=== Problem requirements ===
Write only the number of lines in the data that contain the word "pressure".

Change detection outputs:
# # # # # # #
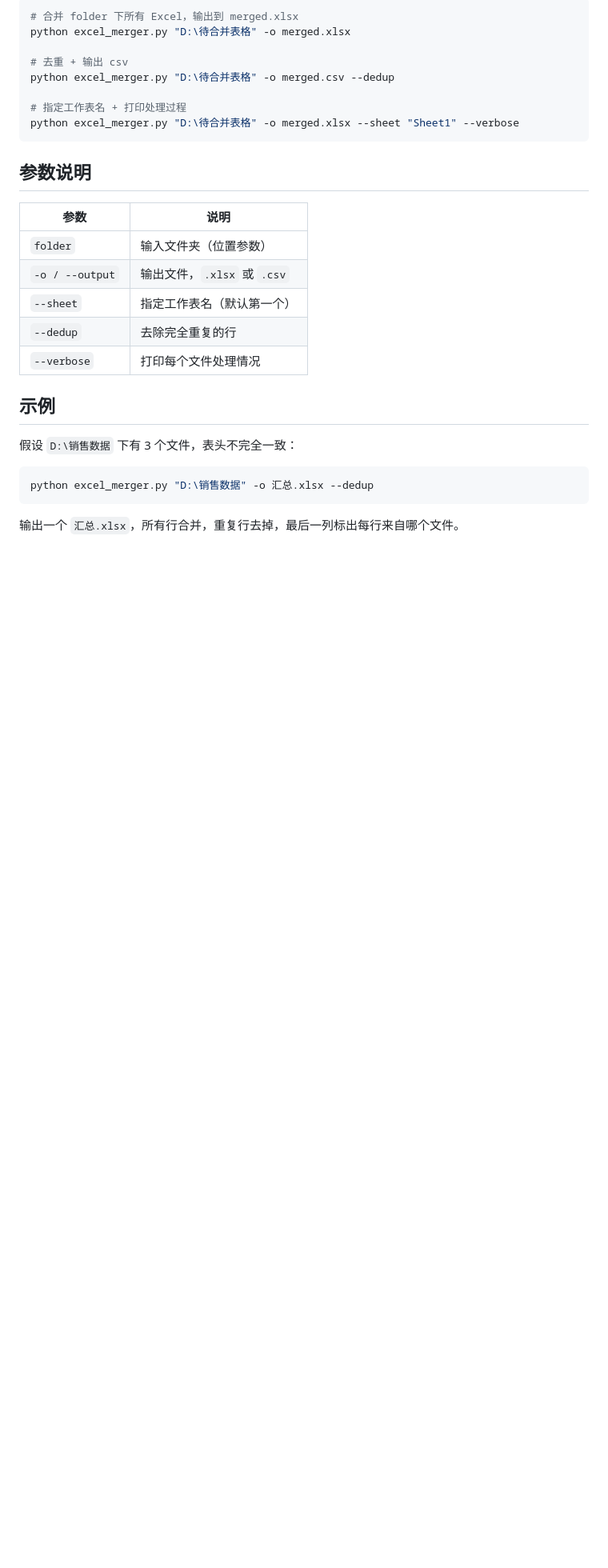
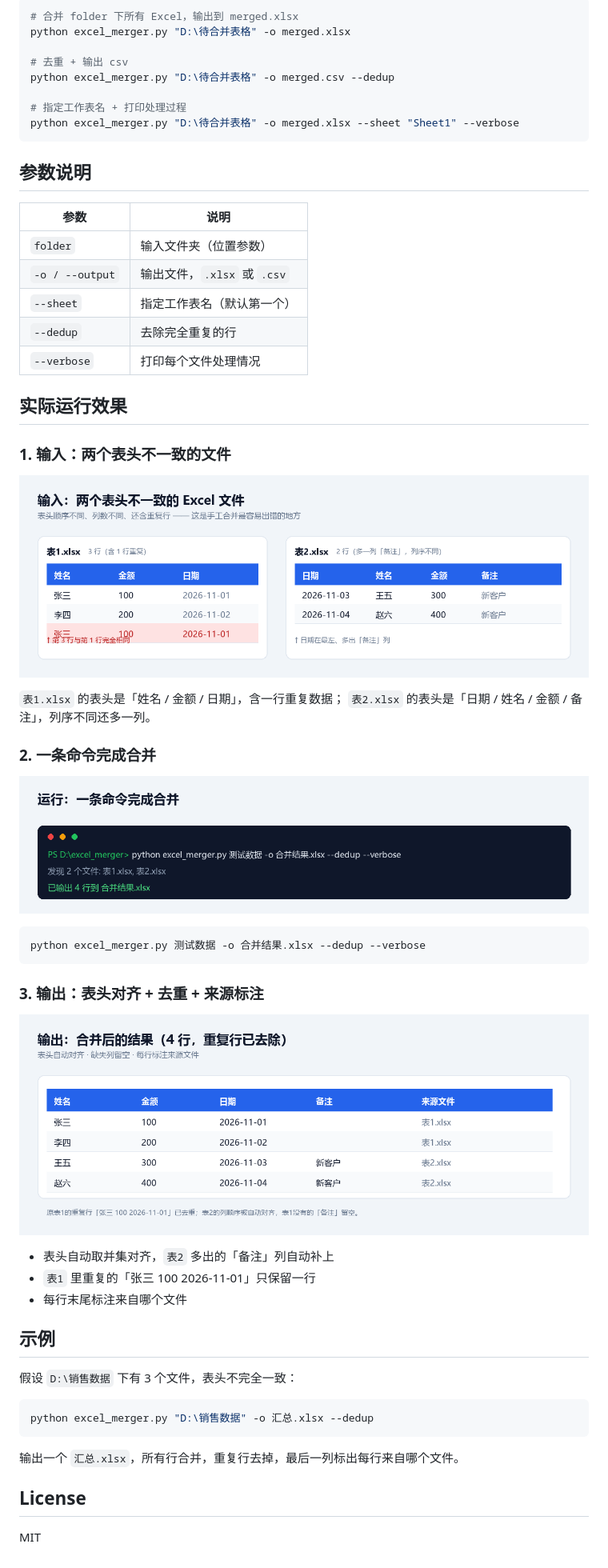
Before and after one commit to Wyh460/excel-merger, a Markdown page: README.md, the part around one of its changes. Shown at 80% size. Drawn GitHub-style; pictures changed too: docs/images/1-输入文件.png (added), docs/images/2-运行命令.png (added), docs/images/3-合并结果.png (added); blank space fills up the shorter version.

Commit message:
docs: 添加示例图片与运行效果说明

````diff
--- a/README.md
+++ b/README.md
@@ -35,9 +37,37 @@ python excel_merger.py "D:\待合并表格" -o merged.xlsx --sheet "Sheet1" --ve
 | `--dedup` | 去除完全重复的行 |
 | `--verbose` | 打印每个文件处理情况 |
 
+## 实际运行效果
+
+### 1. 输入：两个表头不一致的文件
+
+![输入文件](docs/images/1-输入文件.png)
+
+`表1.xlsx` 的表头是「姓名 / 金额 / 日期」，含一行重复数据；
+`表2.xlsx` 的表头是「日期 / 姓名 / 金额 / 备注」，列序不同还多一列。
+
+### 2. 一条命令完成合并
+
+![运行命令](docs/images/2-运行命令.png)
+
+```bash
+python excel_merger.py 测试数据 -o 合并结果.xlsx --dedup --verbose
+```
+
+### 3. 输出：表头对齐 + 去重 + 来源标注
+
+![合并结果](docs/images/3-合并结果.png)
+
+- 表头自动取并集对齐，`表2` 多出的「备注」列自动补上
+- `表1` 里重复的「张三 100 2026-11-01」只保留一行
+- 每行末尾标注来自哪个文件
+
 ## 示例
 假设 `D:\销售数据` 下有 3 个文件，表头不完全一致：
 ```bash
 python excel_merger.py "D:\销售数据" -o 汇总.xlsx --dedup
 ```
 输出一个 `汇总.xlsx`，所有行合并，重复行去掉，最后一列标出每行来自哪个文件。
+
+## License
+MIT
````
Also changed, not shown: other parts of README.md (+2 -0 lines), 1 other file.
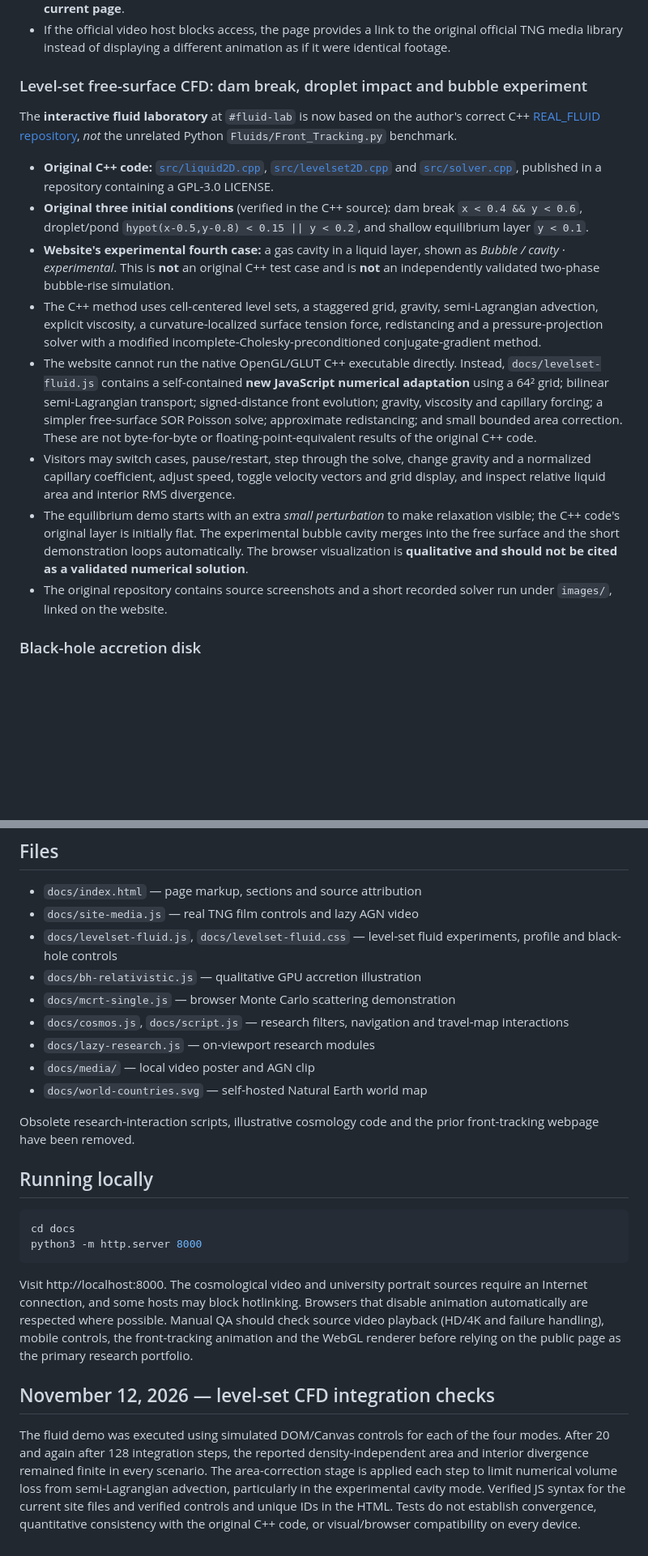
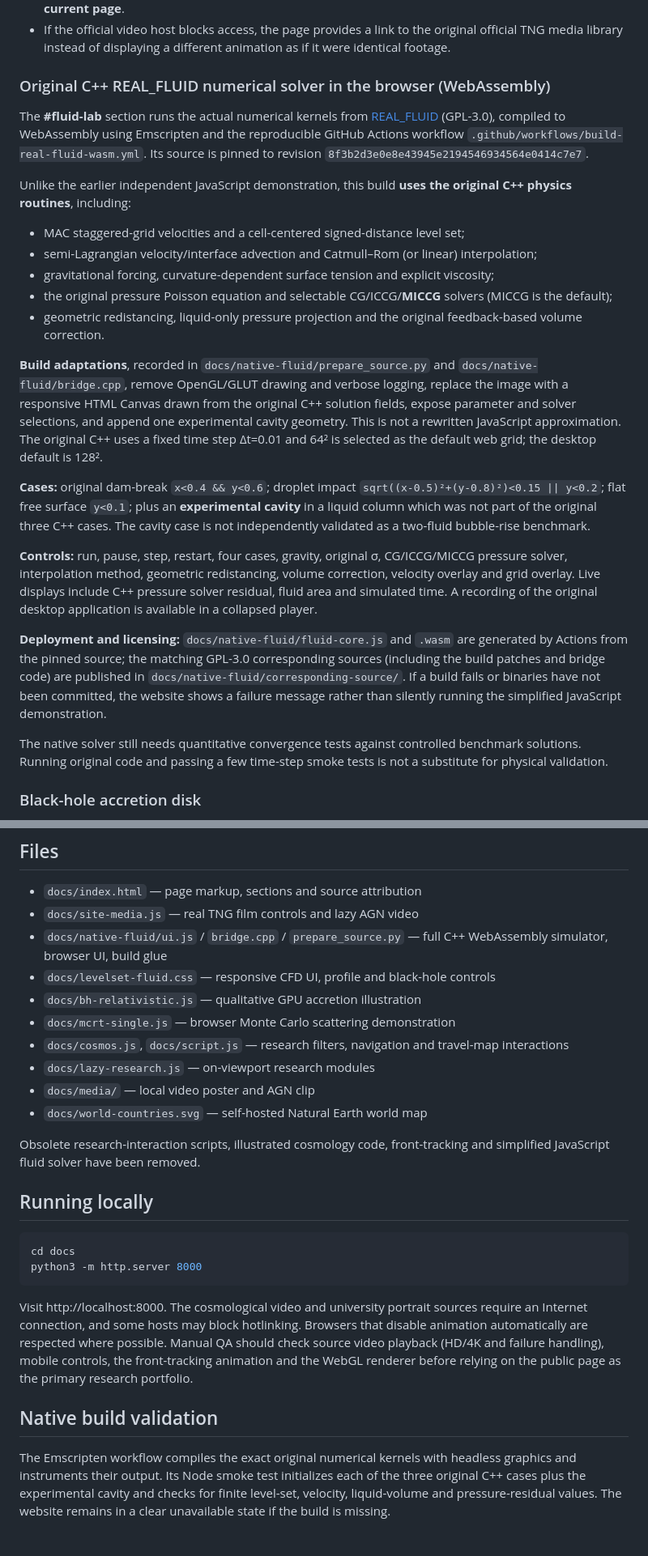
Before and after one commit to Sagnik11October2004/ASTROPHYSICS, a Markdown page: docs/README.md, 2 parts joined by grey strips. Shown at 81% size. Rendered like a GitHub page; blank space fills up the shorter version.

Commit message:
Document original C++ MICCG WebAssembly architecture and reproducible source build

```diff
--- a/docs/README.md
+++ b/docs/README.md
@@ -17,18 +17,26 @@ The homepage embeds the **IllustrisTNG TNG300 gas-density supercluster-formation
 - The old NASA/MPE movie, unrelated YouTube fallback, invented CMB-to-today storyboard, epoch buttons, local `cosmic-story.js`, and dark-matter power-law chart have all been **removed from the current page**.
 - If the official video host blocks access, the page provides a link to the original official TNG media library instead of displaying a different animation as if it were identical footage.
 
-### Level-set free-surface CFD: dam break, droplet impact and bubble experiment
+### Original C++ REAL_FLUID numerical solver in the browser (WebAssembly)
 
-The **interactive fluid laboratory** at `#fluid-lab` is now based on the author's correct C++ [REAL_FLUID repository](https://github.com/Sagnik11October2004/REAL_FLUID), *not* the unrelated Python `Fluids/Front_Tracking.py` benchmark.
+The **#fluid-lab** section runs the actual numerical kernels from [REAL_FLUID](https://github.com/Sagnik11October2004/REAL_FLUID) (GPL-3.0), compiled to WebAssembly using Emscripten and the reproducible GitHub Actions workflow `.github/workflows/build-real-fluid-wasm.yml`. Its source is pinned to revision `8f3b2d3e0e8e43945e2194546934564e0414c7e7`.
 
-- **Original C++ code:** [`src/liquid2D.cpp`](https://github.com/Sagnik11October2004/REAL_FLUID/blob/main/src/liquid2D.cpp), [`src/levelset2D.cpp`](https://github.com/Sagnik11October2004/REAL_FLUID/blob/main/src/levelset2D.cpp) and [`src/solver.cpp`](https://github.com/Sagnik11October2004/REAL_FLUID/blob/main/src/solver.cpp), published in a repository containing a GPL-3.0 LICENSE.
-- **Original three initial conditions** (verified in the C++ source): dam break `x < 0.4 && y < 0.6`, droplet/pond `hypot(x-0.5,y-0.8) < 0.15 || y < 0.2`, and shallow equilibrium layer `y < 0.1`.
-- **Website's experimental fourth case:** a gas cavity in a liquid layer, shown as *Bubble / cavity · experimental*. This is **not** an original C++ test case and is **not** an independently validated two-phase bubble-rise simulation.
-- The C++ method uses cell-centered level sets, a staggered grid, gravity, semi-Lagrangian advection, explicit viscosity, a curvature-localized surface tension force, redistancing and a pressure-projection solver with a modified incomplete-Cholesky-preconditioned conjugate-gradient method.
-- The website cannot run the native OpenGL/GLUT C++ executable directly. Instead, `docs/levelset-fluid.js` contains a self-contained **new JavaScript numerical adaptation** using a 64² grid; bilinear semi-Lagrangian transport; signed-distance front evolution; gravity, viscosity and capillary forcing; a simpler free-surface SOR Poisson solve; approximate redistancing; and small bounded area correction. These are not byte-for-byte or floating-point-equivalent results of the original C++ code.
-- Visitors may switch cases, pause/restart, step through the solve, change gravity and a normalized capillary coefficient, adjust speed, toggle velocity vectors and grid display, and inspect relative liquid area and interior RMS divergence.
-- The equilibrium demo starts with an extra *small perturbation* to make relaxation visible; the C++ code's original layer is initially flat. The experimental bubble cavity merges into the free surface and the short demonstration loops automatically. The browser visualization is **qualitative and should not be cited as a validated numerical solution**.
-- The original repository contains source screenshots and a short recorded solver run under `images/`, linked on the website.
+Unlike the earlier independent JavaScript demonstration, this build **uses the original C++ physics routines**, including:
+- MAC staggered-grid velocities and a cell-centered signed-distance level set;
+- semi-Lagrangian velocity/interface advection and Catmull–Rom (or linear) interpolation;
+- gravitational forcing, curvature-dependent surface tension and explicit viscosity;
+- the original pressure Poisson equation and selectable CG/ICCG/**MICCG** solvers (MICCG is the default);
+- geometric redistancing, liquid-only pressure projection and the original feedback-based volume correction.
+
+**Build adaptations**, recorded in `docs/native-fluid/prepare_source.py` and `docs/native-fluid/bridge.cpp`, remove OpenGL/GLUT drawing and verbose logging, replace the image with a responsive HTML Canvas drawn from the original C++ solution fields, expose parameter and solver selections, and append one experimental cavity geometry. This is not a rewritten JavaScript approximation. The original C++ uses a fixed time step Δt=0.01 and 64² is selected as the default web grid; the desktop default is 128².
+
+**Cases:** original dam-break `x<0.4 && y<0.6`; droplet impact `sqrt((x-0.5)²+(y-0.8)²)<0.15 || y<0.2`; flat free surface `y<0.1`; plus an **experimental cavity** in a liquid column which was not part of the original three C++ cases. The cavity case is not independently validated as a two-fluid bubble-rise benchmark.
+
+**Controls:** run, pause, step, restart, four cases, gravity, original σ, CG/ICCG/MICCG pressure solver, interpolation method, geometric redistancing, volume correction, velocity overlay and grid overlay. Live displays include C++ pressure solver residual, fluid area and simulated time. A recording of the original desktop application is available in a collapsed player.
+
+**Deployment and licensing:** `docs/native-fluid/fluid-core.js` and `.wasm` are generated by Actions from the pinned source; the matching GPL-3.0 corresponding sources (including the build patches and bridge code) are published in `docs/native-fluid/corresponding-source/`. If a build fails or binaries have not been committed, the website shows a failure message rather than silently running the simplified JavaScript demonstration.
+
+The native solver still needs quantitative convergence tests against controlled benchmark solutions. Running original code and passing a few time-step smoke tests is not a substitute for physical validation.
 
 ### Black-hole accretion disk
 
@@ -60,7 +68,8 @@ The About card links to the correct author's [LinkedIn profile](https://www.link
 
 - `docs/index.html` — page markup, sections and source attribution
 - `docs/site-media.js` — real TNG film controls and lazy AGN video
-- `docs/levelset-fluid.js`, `docs/levelset-fluid.css` — level-set fluid experiments, profile and black-hole controls
+- `docs/native-fluid/ui.js` / `bridge.cpp` / `prepare_source.py` — full C++ WebAssembly simulator, browser UI, build glue
+- `docs/levelset-fluid.css` — responsive CFD UI, profile and black-hole controls
 - `docs/bh-relativistic.js` — qualitative GPU accretion illustration
 - `docs/mcrt-single.js` — browser Monte Carlo scattering demonstration
 - `docs/cosmos.js`, `docs/script.js` — research filters, navigation and travel-map interactions
@@ -68,7 +77,7 @@ The About card links to the correct author's [LinkedIn profile](https://www.link
 - `docs/media/` — local video poster and AGN clip
 - `docs/world-countries.svg` — self-hosted Natural Earth world map
 
-Obsolete research-interaction scripts, illustrative cosmology code and the prior front-tracking webpage have been removed.
+Obsolete research-interaction scripts, illustrated cosmology code, front-tracking and simplified JavaScript fluid solver have been removed.
 
 ## Running locally
 
@@ -79,6 +88,6 @@ python3 -m http.server 8000
 
 Visit http://localhost:8000. The cosmological video and university portrait sources require an Internet connection, and some hosts may block hotlinking. Browsers that disable animation automatically are respected where possible. Manual QA should check source video playback (HD/4K and failure handling), mobile controls, the front-tracking animation and the WebGL renderer before relying on the public page as the primary research portfolio.
 
-## November 12, 2026 — level-set CFD integration checks
+## Native build validation
 
-The fluid demo was executed using simulated DOM/Canvas controls for each of the four modes. After 20 and again after 128 integration steps, the reported density-independent area and interior divergence remained finite in every scenario. The area-correction stage is applied each step to limit numerical volume loss from semi-Lagrangian advection, particularly in the experimental cavity mode. Verified JS syntax for the current site files and verified controls and unique IDs in the HTML. Tests do not establish convergence, quantitative consistency with the original C++ code, or visual/browser compatibility on every device.
+The Emscripten workflow compiles the exact original numerical kernels with headless graphics and instruments their output. Its Node smoke test initializes each of the three original C++ cases plus the experimental cavity and checks for finite level-set, velocity, liquid-volume and pressure-residual values. The website remains in a clear unavailable state if the build is missing.
```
# # # # # # #
=== Response to this exercise ===
5